[[ DATASET CONTENT, beginning ]]

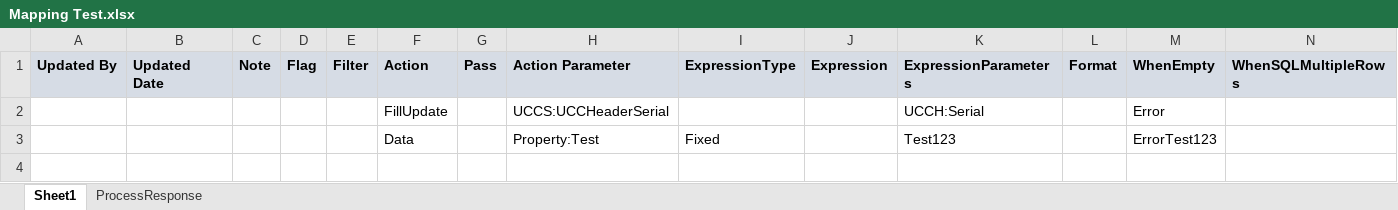
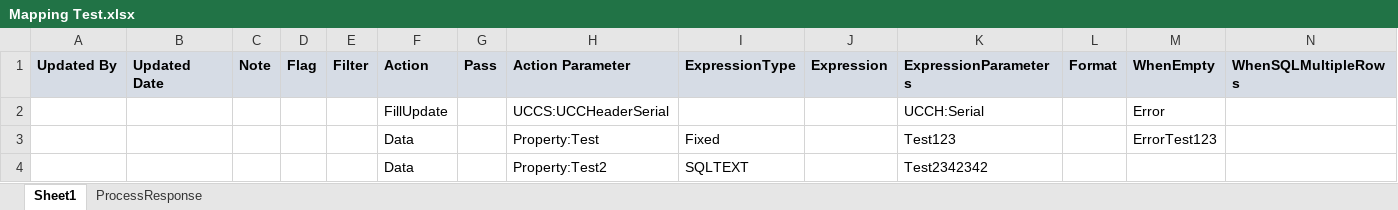
Before and after one commit to cheryl-azyra/testing, an Excel workbook: Mapping Test.xlsx, sheet Sheet1, drawn as a sheet; only a part is shown; values as stored, in another font and other column widths than the file's, no borders; rows hold the shown columns only; the diff names each change by its address in the sheet, - before the commit and + after, or states it on an @@ line.

```diff
--- a/Mapping Test.xlsx (sheet Sheet1)
+++ b/Mapping Test.xlsx (sheet Sheet1)
+row 4:  |  |  |  |  | Data |  | Property:Test2 | SQLTEXT |  | Test2342342
```
Also changed, not shown: 2 other files.
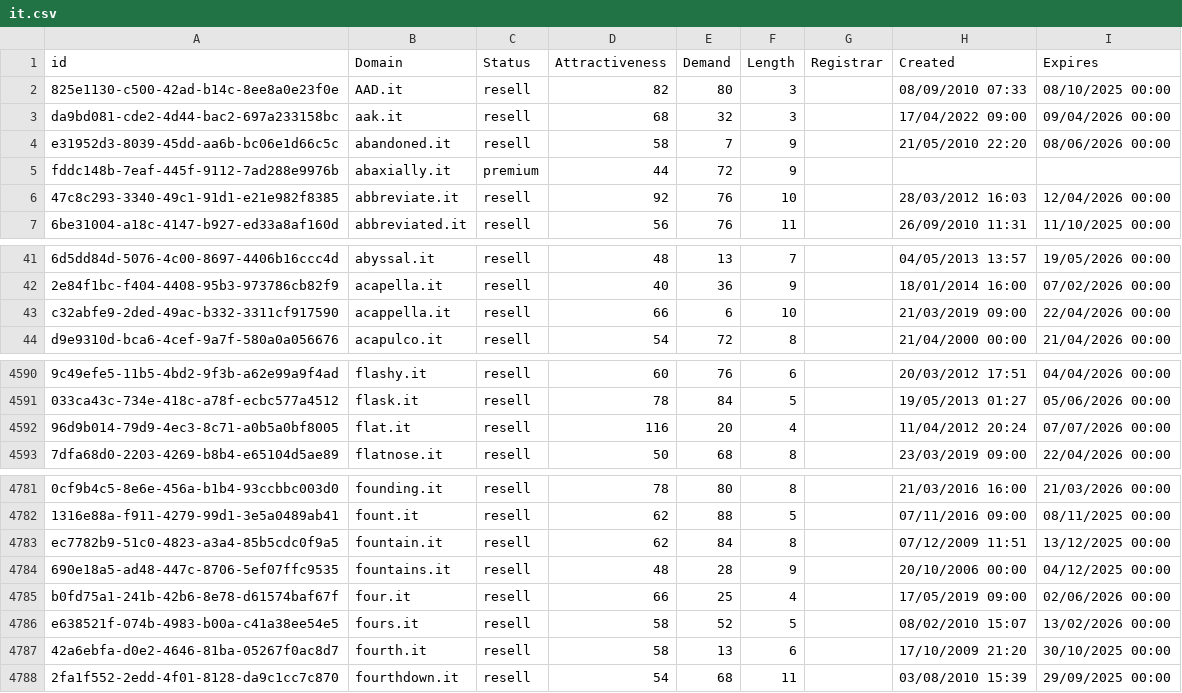
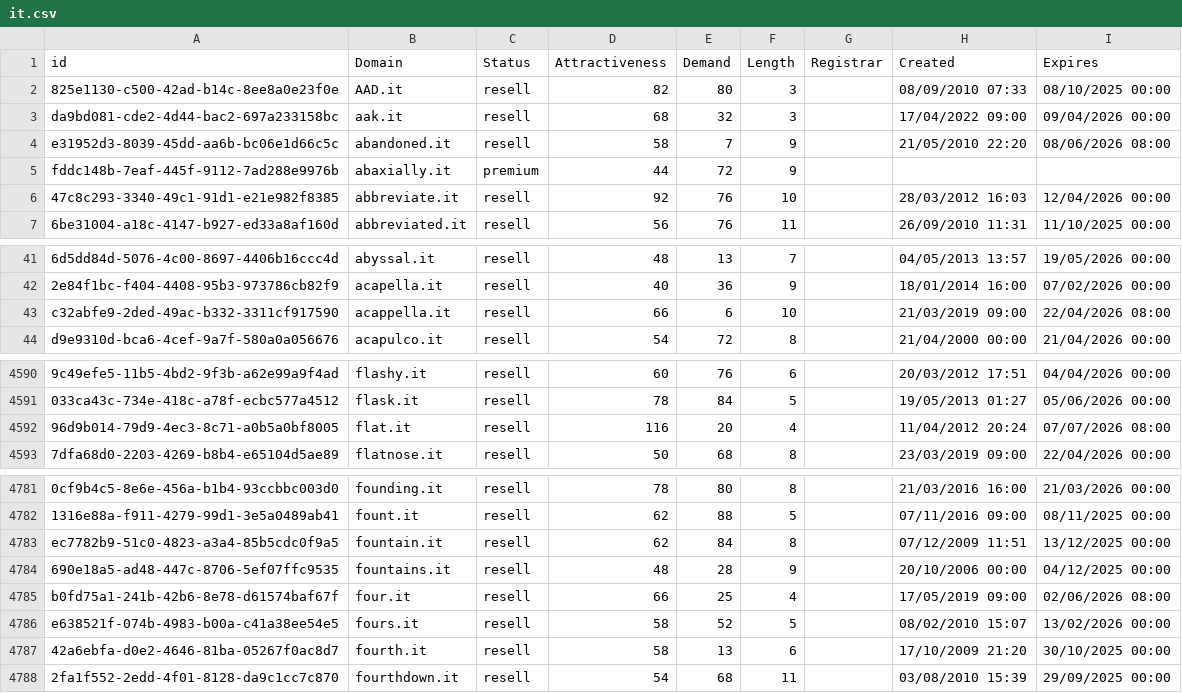
Before and after one commit to UniqueDomains/it-oneword-domains, a CSV file: it.csv, drawn as a sheet; only a part is shown, gaps mark what is left out; the diff names each change by its address in the sheet, - before the commit and + after, or states it on an @@ line.

Commit message:
Domains update

```diff
--- a/it.csv
+++ b/it.csv
-I4 (Expires): 08/06/2026 00:00
+I4 (Expires): 08/06/2026 08:00
-I43 (Expires): 22/04/2026 00:00
+I43 (Expires): 22/04/2026 08:00
-I4592 (Expires): 07/07/2026 00:00
+I4592 (Expires): 07/07/2026 08:00
-I4785 (Expires): 02/06/2026 00:00
+I4785 (Expires): 02/06/2026 08:00
```
Also changed, not shown: 2 other files.
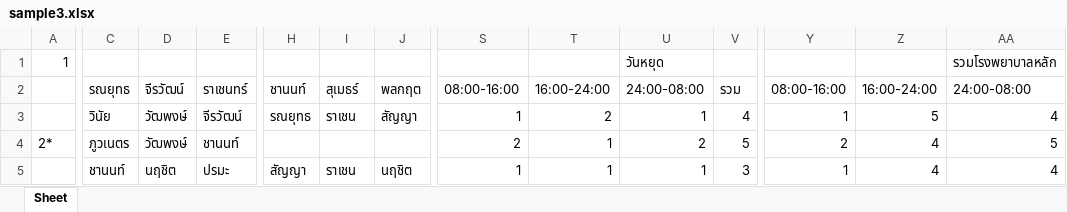
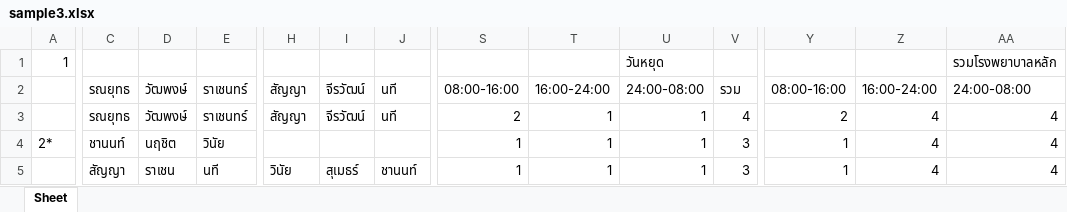
Before and after one commit to xuvu/schedule-optimization, an Excel workbook: sample3.xlsx, sheet Sheet, drawn as a sheet; only a part is shown, gaps mark what is left out; values as stored, in another font and other column widths than the file's, no cell formats; the diff covers the shown part only; the diff names each change by its address in the sheet, - before the commit and + after, or states it on an @@ line.

```diff
--- a/sample3.xlsx (sheet Sheet)
+++ b/sample3.xlsx (sheet Sheet)
-D2: จีรวัฒน์
+D2: วัฒพงษ์
-H2: ชานนท์
+H2: สัญญา
-I2: สุเมธร์
+I2: จีรวัฒน์
-J2: พลกฤต
+J2: นที
-C3: วินัย
+C3: รณยุทธ
-E3: จีรวัฒน์
+E3: ราเชนทร์
-H3: รณยุทธ
+H3: สัญญา
-I3: ราเชน
+I3: จีรวัฒน์
-J3: สัญญา
+J3: นที
-S3: 1
+S3: 2
-T3: 2
+T3: 1
-Y3: 1
+Y3: 2
-Z3: 5
+Z3: 4
-C4: ภูวเนตร
+C4: ชานนท์
-D4: วัฒพงษ์
+D4: นฤชิต
-E4: ชานนท์
+E4: วินัย
-S4: 2
+S4: 1
-U4: 2
+U4: 1
-V4: 5
+V4: 3
-Y4: 2
+Y4: 1
-AA4: 5
+AA4: 4
-C5: ชานนท์
+C5: สัญญา
-D5: นฤชิต
+D5: ราเชน
-E5: ปรมะ
+E5: นที
-H5: สัญญา
+H5: วินัย
-I5: ราเชน
+I5: สุเมธร์
-J5: นฤชิต
+J5: ชานนท์
```
Also changed, not shown: 14 added rows, 14 removed rows and 339 edited cells elsewhere in this sheet, cell formats, sample1.xlsx, 3 other files.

[[ DATASET CONTENT, end ]]

## REQUIRED ACTION
Every line of the material above should be repeated exactly, except for the pictures.

## OUTPUT FOR THIS EXERCISE
Before and after one commit to cheryl-azyra/testing, an Excel workbook: Mapping Test.xlsx, sheet Sheet1, drawn as a sheet; only a part is shown; values as stored, in another font and other column widths than the file's, no borders; rows hold the shown columns only; the diff names each change by its address in the sheet, - before the commit and + after, or states it on an @@ line.

```diff
--- a/Mapping Test.xlsx (sheet Sheet1)
+++ b/Mapping Test.xlsx (sheet Sheet1)
+row 4:  |  |  |  |  | Data |  | Property:Test2 | SQLTEXT |  | Test2342342
```
Also changed, not shown: 2 other files.
Before and after one commit to UniqueDomains/it-oneword-domains, a CSV file: it.csv, drawn as a sheet; only a part is shown, gaps mark what is left out; the diff names each change by its address in the sheet, - before the commit and + after, or states it on an @@ line.

Commit message:
Domains update

```diff
--- a/it.csv
+++ b/it.csv
-I4 (Expires): 08/06/2026 00:00
+I4 (Expires): 08/06/2026 08:00
-I43 (Expires): 22/04/2026 00:00
+I43 (Expires): 22/04/2026 08:00
-I4592 (Expires): 07/07/2026 00:00
+I4592 (Expires): 07/07/2026 08:00
-I4785 (Expires): 02/06/2026 00:00
+I4785 (Expires): 02/06/2026 08:00
```
Also changed, not shown: 2 other files.
Before and after one commit to xuvu/schedule-optimization, an Excel workbook: sample3.xlsx, sheet Sheet, drawn as a sheet; only a part is shown, gaps mark what is left out; values as stored, in another font and other column widths than the file's, no cell formats; the diff covers the shown part only; the diff names each change by its address in the sheet, - before the commit and + after, or states it on an @@ line.

```diff
--- a/sample3.xlsx (sheet Sheet)
+++ b/sample3.xlsx (sheet Sheet)
-D2: จีรวัฒน์
+D2: วัฒพงษ์
-H2: ชานนท์
+H2: สัญญา
-I2: สุเมธร์
+I2: จีรวัฒน์
-J2: พลกฤต
+J2: นที
-C3: วินัย
+C3: รณยุทธ
-E3: จีรวัฒน์
+E3: ราเชนทร์
-H3: รณยุทธ
+H3: สัญญา
-I3: ราเชน
+I3: จีรวัฒน์
-J3: สัญญา
+J3: นที
-S3: 1
+S3: 2
-T3: 2
+T3: 1
-Y3: 1
+Y3: 2
-Z3: 5
+Z3: 4
-C4: ภูวเนตร
+C4: ชานนท์
-D4: วัฒพงษ์
+D4: นฤชิต
-E4: ชานนท์
+E4: วินัย
-S4: 2
+S4: 1
-U4: 2
+U4: 1
-V4: 5
+V4: 3
-Y4: 2
+Y4: 1
-AA4: 5
+AA4: 4
-C5: ชานนท์
+C5: สัญญา
-D5: นฤชิต
+D5: ราเชน
-E5: ปรมะ
+E5: นที
-H5: สัญญา
+H5: วินัย
-I5: ราเชน
+I5: สุเมธร์
-J5: นฤชิต
+J5: ชานนท์
```
Also changed, not shown: 14 added rows, 14 removed rows and 339 edited cells elsewhere in this sheet, cell formats, sample1.xlsx, 3 other files.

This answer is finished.